▸ **Problem to work on**
Read through the entries below and return each line with the word "weighted".

BEGIN Records for the exercise

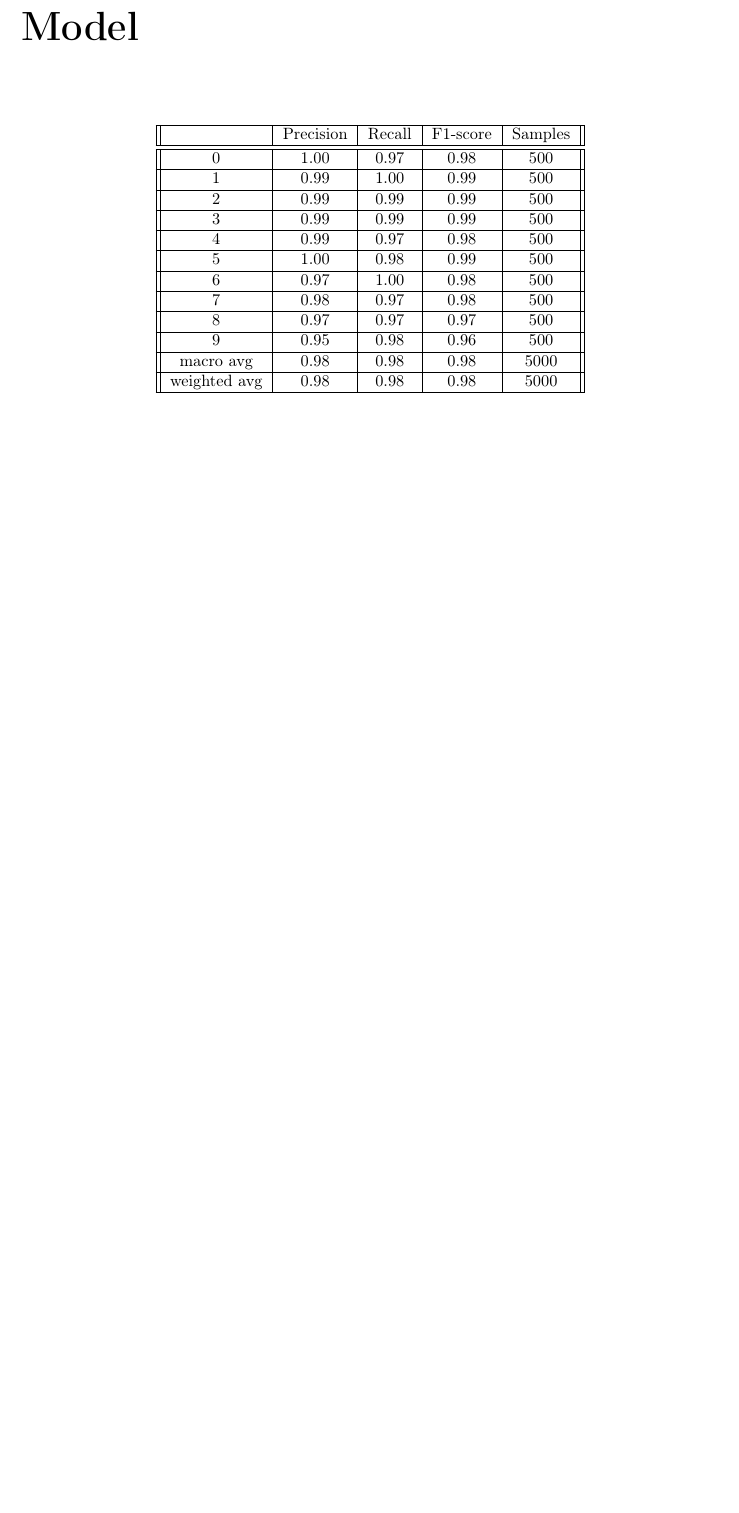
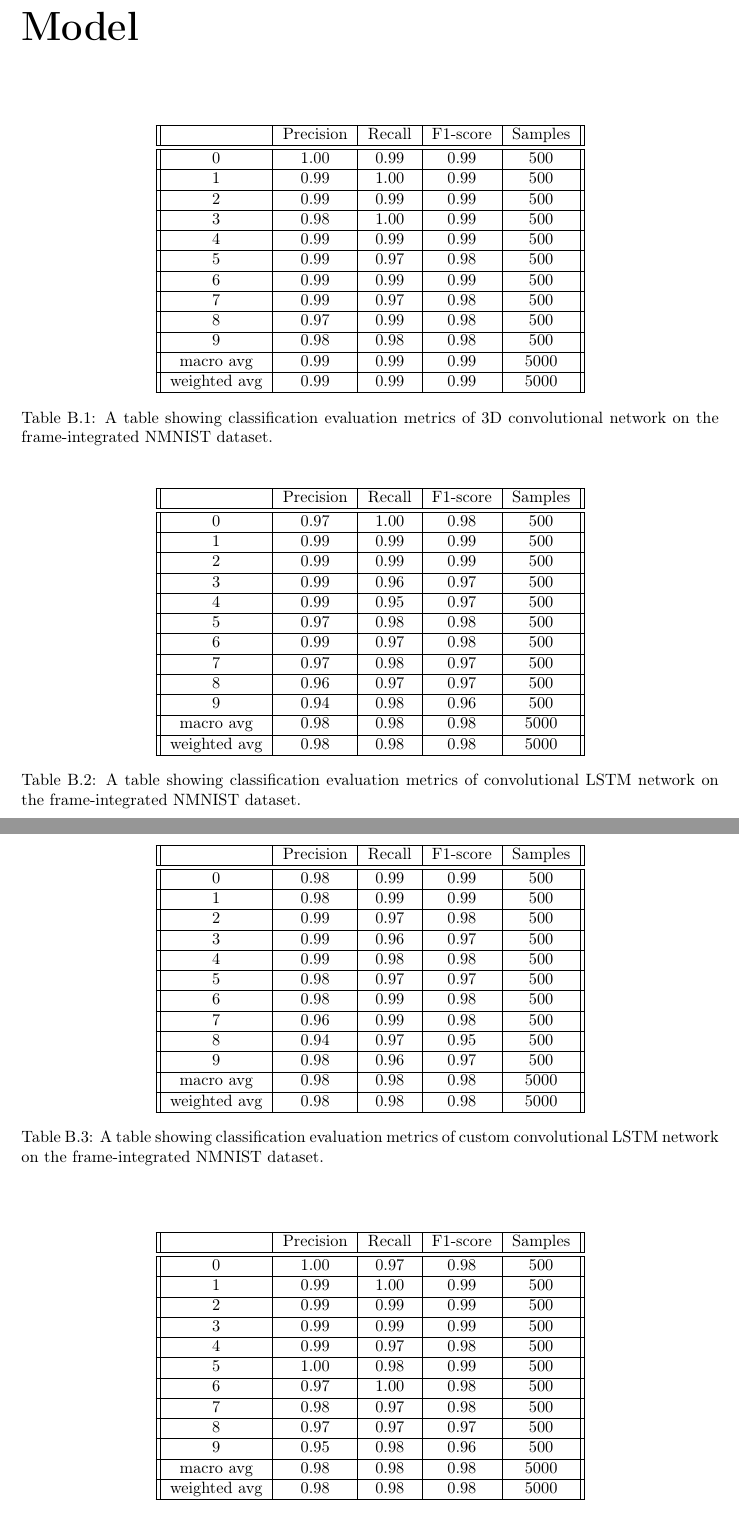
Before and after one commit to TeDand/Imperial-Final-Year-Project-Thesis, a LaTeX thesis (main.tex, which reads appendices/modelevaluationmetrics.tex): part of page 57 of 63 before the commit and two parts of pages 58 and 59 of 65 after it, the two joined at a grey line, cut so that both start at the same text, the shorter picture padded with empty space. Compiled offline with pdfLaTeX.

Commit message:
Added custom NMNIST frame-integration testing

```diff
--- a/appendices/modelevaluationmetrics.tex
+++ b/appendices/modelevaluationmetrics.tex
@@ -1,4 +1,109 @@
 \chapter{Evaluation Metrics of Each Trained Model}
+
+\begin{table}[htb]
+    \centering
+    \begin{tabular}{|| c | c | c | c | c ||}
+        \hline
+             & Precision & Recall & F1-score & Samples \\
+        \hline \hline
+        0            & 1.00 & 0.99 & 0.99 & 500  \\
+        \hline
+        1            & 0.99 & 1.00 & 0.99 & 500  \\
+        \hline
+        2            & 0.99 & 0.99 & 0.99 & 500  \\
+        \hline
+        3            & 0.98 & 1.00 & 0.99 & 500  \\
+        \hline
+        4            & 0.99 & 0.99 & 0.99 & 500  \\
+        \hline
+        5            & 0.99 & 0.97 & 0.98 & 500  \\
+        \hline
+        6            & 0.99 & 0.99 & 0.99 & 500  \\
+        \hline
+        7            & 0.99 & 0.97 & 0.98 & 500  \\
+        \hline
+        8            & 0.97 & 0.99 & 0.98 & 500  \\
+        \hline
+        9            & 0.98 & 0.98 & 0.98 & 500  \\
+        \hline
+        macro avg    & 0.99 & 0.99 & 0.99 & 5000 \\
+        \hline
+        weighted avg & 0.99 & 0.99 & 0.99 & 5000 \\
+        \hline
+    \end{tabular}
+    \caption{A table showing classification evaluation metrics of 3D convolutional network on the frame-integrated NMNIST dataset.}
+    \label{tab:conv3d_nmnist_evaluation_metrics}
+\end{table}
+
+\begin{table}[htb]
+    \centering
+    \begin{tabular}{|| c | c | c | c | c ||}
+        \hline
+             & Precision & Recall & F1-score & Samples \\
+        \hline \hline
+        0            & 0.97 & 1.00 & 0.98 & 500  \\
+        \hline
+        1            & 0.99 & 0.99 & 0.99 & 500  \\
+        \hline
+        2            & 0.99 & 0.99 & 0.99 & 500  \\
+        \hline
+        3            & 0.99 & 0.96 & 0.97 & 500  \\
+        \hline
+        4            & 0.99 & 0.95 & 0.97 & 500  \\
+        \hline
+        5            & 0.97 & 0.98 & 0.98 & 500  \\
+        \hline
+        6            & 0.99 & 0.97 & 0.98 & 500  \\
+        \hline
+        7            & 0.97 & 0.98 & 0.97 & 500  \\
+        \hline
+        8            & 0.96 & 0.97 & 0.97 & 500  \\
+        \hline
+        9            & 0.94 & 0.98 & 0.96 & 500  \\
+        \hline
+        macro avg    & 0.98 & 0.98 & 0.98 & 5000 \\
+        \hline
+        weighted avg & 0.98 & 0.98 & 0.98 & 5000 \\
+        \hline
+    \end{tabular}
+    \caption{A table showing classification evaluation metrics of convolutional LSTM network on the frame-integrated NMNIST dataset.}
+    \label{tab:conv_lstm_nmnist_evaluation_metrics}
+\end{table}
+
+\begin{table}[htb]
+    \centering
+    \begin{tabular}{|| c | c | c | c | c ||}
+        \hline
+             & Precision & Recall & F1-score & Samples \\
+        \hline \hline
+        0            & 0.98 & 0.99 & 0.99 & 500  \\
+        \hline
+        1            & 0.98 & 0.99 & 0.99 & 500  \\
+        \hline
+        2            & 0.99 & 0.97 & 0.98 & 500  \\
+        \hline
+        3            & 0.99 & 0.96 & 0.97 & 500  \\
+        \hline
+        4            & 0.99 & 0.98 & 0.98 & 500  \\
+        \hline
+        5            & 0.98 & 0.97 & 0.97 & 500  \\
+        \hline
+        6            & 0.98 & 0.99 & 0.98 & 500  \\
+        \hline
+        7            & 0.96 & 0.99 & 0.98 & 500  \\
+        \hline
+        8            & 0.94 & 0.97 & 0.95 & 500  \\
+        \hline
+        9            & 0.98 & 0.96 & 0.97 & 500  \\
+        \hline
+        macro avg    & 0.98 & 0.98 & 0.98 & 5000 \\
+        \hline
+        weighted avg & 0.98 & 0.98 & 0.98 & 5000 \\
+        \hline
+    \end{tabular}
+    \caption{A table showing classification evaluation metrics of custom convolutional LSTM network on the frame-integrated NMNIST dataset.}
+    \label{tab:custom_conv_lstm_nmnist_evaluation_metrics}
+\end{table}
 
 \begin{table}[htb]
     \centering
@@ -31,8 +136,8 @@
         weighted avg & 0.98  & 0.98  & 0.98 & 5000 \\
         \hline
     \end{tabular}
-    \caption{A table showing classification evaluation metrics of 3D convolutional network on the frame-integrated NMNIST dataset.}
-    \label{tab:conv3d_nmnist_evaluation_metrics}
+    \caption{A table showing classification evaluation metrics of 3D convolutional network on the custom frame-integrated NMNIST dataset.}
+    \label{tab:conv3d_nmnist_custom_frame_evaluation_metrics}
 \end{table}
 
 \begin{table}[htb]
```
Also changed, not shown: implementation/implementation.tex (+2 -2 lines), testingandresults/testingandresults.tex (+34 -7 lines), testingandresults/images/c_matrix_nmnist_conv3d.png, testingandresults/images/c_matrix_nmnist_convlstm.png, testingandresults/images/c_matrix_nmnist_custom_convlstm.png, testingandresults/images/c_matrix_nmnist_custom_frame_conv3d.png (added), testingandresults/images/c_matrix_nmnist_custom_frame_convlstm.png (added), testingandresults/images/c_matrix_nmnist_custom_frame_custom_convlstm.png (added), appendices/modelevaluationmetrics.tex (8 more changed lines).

END Records for the exercise

▸ **Task response**
+        weighted avg & 0.99 & 0.99 & 0.99 & 5000 \\
+        weighted avg & 0.98 & 0.98 & 0.98 & 5000 \\
+        weighted avg & 0.98 & 0.98 & 0.98 & 5000 \\
         weighted avg & 0.98  & 0.98  & 0.98 & 5000 \\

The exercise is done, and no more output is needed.